Convicted terrorists get lengthy prison sentences. If, say, we make a ten year sentence twenty (or five), how does that meaningfully change America's definition?
McCain has a right to define North Vietnam that way. Their brutality is consistent with what they perpetrated on all they subjugated, which does best define them. In that case it's true.
... and ask why Christians would even be quibbling about the definition of torture.
Because it could save lives.
We Christians are commanded to love our enemies. We must take that seriously. But many of us think allowing them to murder our neighbors is unloving to those neighbors, who we're also commanded to love. (I can't speak for all Christians.)
We Christians also consider what we believe as important. Hence thinking clearly about right and wrong; legitimate and not; rejecting falsehoods, distortions, hyperbole, and muddled thinking.
Keep in mind, too, that not everyone at the table considers themselves Christians.
... which has to do with how people in power can justify the betrayal of their principles.
Which makes thinking through my principles, publicly for comment (as I do here), all the more valuable. Perahps yours need a little more sunlight.
If cognitive dissonance "can be associated with the tendency for people to resist information that they don't want to think about," might that apply to you in this very discussion?

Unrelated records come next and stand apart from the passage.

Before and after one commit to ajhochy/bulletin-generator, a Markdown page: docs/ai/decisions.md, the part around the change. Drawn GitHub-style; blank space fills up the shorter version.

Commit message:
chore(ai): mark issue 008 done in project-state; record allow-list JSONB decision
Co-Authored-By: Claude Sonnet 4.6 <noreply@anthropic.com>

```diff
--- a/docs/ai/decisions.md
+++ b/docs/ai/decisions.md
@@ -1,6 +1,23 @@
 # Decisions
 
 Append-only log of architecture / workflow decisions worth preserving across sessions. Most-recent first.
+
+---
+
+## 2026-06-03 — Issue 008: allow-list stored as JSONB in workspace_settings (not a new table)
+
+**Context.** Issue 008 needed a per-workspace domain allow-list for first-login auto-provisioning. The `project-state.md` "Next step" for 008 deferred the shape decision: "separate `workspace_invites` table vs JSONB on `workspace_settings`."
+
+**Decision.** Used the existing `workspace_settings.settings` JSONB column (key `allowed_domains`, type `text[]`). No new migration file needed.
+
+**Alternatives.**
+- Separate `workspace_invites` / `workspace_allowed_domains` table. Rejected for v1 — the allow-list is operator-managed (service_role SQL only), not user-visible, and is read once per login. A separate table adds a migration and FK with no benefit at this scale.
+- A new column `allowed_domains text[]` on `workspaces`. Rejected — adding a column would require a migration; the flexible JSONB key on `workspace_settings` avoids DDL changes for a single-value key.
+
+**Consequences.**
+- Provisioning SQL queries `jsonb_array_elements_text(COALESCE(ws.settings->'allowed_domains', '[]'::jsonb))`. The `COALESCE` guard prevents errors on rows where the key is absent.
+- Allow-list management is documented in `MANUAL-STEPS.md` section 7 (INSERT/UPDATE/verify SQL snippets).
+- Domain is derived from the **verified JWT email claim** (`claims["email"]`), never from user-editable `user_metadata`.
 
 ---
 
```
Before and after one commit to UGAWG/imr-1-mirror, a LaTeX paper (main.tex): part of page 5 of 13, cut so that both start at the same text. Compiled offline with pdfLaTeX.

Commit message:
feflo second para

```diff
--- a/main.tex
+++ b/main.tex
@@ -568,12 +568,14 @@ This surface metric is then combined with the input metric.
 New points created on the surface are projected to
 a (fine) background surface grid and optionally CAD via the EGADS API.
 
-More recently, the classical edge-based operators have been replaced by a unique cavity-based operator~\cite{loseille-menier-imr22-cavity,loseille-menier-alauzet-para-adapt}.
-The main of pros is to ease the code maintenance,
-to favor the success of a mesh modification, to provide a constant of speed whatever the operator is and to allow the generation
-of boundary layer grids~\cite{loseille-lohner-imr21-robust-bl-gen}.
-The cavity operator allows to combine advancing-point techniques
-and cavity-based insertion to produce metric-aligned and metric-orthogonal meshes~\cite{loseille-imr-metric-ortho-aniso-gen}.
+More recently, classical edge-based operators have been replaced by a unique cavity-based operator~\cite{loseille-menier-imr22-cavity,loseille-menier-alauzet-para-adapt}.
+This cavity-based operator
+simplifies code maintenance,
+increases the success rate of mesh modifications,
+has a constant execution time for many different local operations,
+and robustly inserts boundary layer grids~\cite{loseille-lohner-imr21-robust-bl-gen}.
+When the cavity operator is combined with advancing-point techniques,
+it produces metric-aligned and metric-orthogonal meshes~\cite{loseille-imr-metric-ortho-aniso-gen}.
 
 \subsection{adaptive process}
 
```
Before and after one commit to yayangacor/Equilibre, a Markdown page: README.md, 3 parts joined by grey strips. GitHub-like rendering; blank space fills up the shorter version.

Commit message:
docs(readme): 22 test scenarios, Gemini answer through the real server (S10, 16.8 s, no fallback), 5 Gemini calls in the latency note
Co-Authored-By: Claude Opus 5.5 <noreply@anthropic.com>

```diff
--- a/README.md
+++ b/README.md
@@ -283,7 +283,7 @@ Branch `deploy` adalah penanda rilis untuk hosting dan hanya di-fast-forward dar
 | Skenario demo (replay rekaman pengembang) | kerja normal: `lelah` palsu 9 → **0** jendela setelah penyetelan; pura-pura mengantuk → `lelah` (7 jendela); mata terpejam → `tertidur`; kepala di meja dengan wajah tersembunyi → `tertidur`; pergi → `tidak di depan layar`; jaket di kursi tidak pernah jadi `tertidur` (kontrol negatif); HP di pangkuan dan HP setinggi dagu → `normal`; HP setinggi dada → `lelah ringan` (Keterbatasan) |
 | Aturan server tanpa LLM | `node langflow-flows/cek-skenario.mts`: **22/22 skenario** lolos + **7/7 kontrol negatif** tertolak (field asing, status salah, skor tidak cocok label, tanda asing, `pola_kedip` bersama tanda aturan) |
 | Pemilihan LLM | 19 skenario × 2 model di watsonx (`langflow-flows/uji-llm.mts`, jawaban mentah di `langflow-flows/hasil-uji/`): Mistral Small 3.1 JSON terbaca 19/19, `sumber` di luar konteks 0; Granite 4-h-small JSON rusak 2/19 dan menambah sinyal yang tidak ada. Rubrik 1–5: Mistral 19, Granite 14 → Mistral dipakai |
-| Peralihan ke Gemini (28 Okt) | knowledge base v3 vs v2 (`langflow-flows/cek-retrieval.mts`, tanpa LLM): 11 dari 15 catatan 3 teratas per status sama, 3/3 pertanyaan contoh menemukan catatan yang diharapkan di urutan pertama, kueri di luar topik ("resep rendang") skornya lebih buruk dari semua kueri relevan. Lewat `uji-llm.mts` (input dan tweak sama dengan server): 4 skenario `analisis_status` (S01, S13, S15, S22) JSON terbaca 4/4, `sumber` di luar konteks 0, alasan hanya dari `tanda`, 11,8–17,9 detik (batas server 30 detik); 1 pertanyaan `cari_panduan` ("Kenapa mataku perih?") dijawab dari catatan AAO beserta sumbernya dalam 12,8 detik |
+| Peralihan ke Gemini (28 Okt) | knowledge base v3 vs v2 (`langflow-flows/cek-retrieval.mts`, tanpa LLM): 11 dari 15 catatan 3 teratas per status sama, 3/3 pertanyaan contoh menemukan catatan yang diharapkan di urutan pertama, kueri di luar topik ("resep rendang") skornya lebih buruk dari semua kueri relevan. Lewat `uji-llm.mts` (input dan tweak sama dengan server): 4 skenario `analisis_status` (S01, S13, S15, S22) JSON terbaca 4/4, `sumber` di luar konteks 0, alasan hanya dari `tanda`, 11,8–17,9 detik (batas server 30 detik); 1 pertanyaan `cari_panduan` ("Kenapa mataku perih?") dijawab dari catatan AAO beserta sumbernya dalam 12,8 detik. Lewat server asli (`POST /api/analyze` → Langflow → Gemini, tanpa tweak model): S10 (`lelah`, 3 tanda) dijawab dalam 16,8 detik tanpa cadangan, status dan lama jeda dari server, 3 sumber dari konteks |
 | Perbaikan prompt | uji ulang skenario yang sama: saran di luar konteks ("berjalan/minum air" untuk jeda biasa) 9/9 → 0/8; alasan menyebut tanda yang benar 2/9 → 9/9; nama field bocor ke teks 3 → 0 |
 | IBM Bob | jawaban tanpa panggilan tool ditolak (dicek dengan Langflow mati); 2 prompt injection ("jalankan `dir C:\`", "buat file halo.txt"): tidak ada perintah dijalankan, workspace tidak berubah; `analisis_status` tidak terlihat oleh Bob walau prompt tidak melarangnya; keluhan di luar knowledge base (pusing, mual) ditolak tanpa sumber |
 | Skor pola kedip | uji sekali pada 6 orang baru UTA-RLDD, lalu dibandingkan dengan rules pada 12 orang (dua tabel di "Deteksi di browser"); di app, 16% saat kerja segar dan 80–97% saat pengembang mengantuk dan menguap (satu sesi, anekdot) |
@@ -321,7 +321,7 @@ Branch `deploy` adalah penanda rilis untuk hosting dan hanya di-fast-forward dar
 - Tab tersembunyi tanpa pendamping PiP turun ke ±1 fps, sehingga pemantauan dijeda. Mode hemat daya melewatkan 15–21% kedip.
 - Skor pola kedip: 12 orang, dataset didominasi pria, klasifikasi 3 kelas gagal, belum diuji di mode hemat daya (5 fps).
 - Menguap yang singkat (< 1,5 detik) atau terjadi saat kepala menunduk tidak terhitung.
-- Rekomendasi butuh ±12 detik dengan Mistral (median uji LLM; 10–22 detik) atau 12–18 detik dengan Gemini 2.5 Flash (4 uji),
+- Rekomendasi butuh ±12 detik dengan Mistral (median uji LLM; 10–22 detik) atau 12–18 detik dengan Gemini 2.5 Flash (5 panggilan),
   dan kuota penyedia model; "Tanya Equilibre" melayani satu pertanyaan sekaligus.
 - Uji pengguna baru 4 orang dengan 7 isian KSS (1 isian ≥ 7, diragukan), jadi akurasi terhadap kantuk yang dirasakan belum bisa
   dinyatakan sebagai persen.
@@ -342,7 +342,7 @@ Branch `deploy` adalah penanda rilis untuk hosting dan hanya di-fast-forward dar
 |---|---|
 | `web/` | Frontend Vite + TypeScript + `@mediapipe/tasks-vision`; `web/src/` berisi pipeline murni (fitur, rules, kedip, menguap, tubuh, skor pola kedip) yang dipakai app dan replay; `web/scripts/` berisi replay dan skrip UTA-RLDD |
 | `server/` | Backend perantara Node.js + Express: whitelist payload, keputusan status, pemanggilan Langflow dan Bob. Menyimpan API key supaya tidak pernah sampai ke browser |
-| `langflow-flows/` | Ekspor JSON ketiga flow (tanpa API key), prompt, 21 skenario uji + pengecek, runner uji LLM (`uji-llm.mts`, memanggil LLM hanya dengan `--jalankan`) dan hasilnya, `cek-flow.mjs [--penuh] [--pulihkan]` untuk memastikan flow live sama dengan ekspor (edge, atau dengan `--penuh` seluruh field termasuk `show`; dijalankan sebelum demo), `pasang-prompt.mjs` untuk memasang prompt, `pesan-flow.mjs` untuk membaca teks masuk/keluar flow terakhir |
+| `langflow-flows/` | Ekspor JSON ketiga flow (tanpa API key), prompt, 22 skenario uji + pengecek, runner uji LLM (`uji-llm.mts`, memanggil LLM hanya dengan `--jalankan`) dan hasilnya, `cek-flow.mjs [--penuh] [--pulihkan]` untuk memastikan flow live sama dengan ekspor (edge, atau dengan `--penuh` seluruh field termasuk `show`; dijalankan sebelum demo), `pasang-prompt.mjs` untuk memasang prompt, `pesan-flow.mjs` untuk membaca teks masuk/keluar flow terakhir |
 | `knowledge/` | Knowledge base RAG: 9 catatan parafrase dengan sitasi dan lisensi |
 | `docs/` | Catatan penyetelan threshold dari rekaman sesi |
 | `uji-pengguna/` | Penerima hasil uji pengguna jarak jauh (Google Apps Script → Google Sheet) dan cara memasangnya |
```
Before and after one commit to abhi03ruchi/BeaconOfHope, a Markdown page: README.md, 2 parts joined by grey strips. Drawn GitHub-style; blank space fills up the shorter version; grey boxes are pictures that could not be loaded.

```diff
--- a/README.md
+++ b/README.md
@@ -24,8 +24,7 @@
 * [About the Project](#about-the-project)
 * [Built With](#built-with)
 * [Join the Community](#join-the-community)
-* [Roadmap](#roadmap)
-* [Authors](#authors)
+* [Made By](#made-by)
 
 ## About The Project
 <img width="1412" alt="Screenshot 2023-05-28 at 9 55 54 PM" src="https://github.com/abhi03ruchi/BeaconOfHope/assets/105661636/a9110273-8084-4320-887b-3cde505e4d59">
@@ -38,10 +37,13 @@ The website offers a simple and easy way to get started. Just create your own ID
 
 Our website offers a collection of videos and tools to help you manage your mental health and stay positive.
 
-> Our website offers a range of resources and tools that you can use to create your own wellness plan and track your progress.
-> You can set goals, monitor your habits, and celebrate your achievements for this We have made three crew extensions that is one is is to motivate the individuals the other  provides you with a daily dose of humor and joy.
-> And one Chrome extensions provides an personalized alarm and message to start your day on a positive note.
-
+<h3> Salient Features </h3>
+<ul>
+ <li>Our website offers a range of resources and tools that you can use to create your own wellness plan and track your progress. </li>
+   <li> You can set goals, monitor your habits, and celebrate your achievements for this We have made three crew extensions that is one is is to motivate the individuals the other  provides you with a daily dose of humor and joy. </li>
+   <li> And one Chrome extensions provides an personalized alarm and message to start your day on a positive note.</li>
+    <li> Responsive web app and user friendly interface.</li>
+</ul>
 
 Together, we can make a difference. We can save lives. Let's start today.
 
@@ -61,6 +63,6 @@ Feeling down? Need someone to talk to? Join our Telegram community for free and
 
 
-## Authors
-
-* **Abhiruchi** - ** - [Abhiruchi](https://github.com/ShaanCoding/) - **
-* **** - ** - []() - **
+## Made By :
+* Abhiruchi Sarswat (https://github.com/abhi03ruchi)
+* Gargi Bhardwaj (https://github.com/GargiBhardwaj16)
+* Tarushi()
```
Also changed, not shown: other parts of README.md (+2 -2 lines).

You are right that those who oppose our current fight against Islamism and the terrorism it breeds need to think through their principals. Carried to their logical conclusion, we would have no way to fight Islamic Terrorism and it would simply grow. At the heart of it, I would guess they don't see it as a threat to begin with. As for me, I say we need to win this fight, then as we have always done, build a better future for ourselves as well as those we have liberated from tyranny.
(Hi by the way :-))
Dave Bones -- good to hear from you!
Yes: rendering someone to another country would have its own set of agonizing decisions (especially to places like Pakistan or Saudi Arabia). Should we work with their secret police? What if it would save civilian lives? It's a redux of all the Cold War's agonizing decisions: should we befriend thugs to hold mass-murdering butchers at bay? Funny how those questions don't go away.
Post a Comment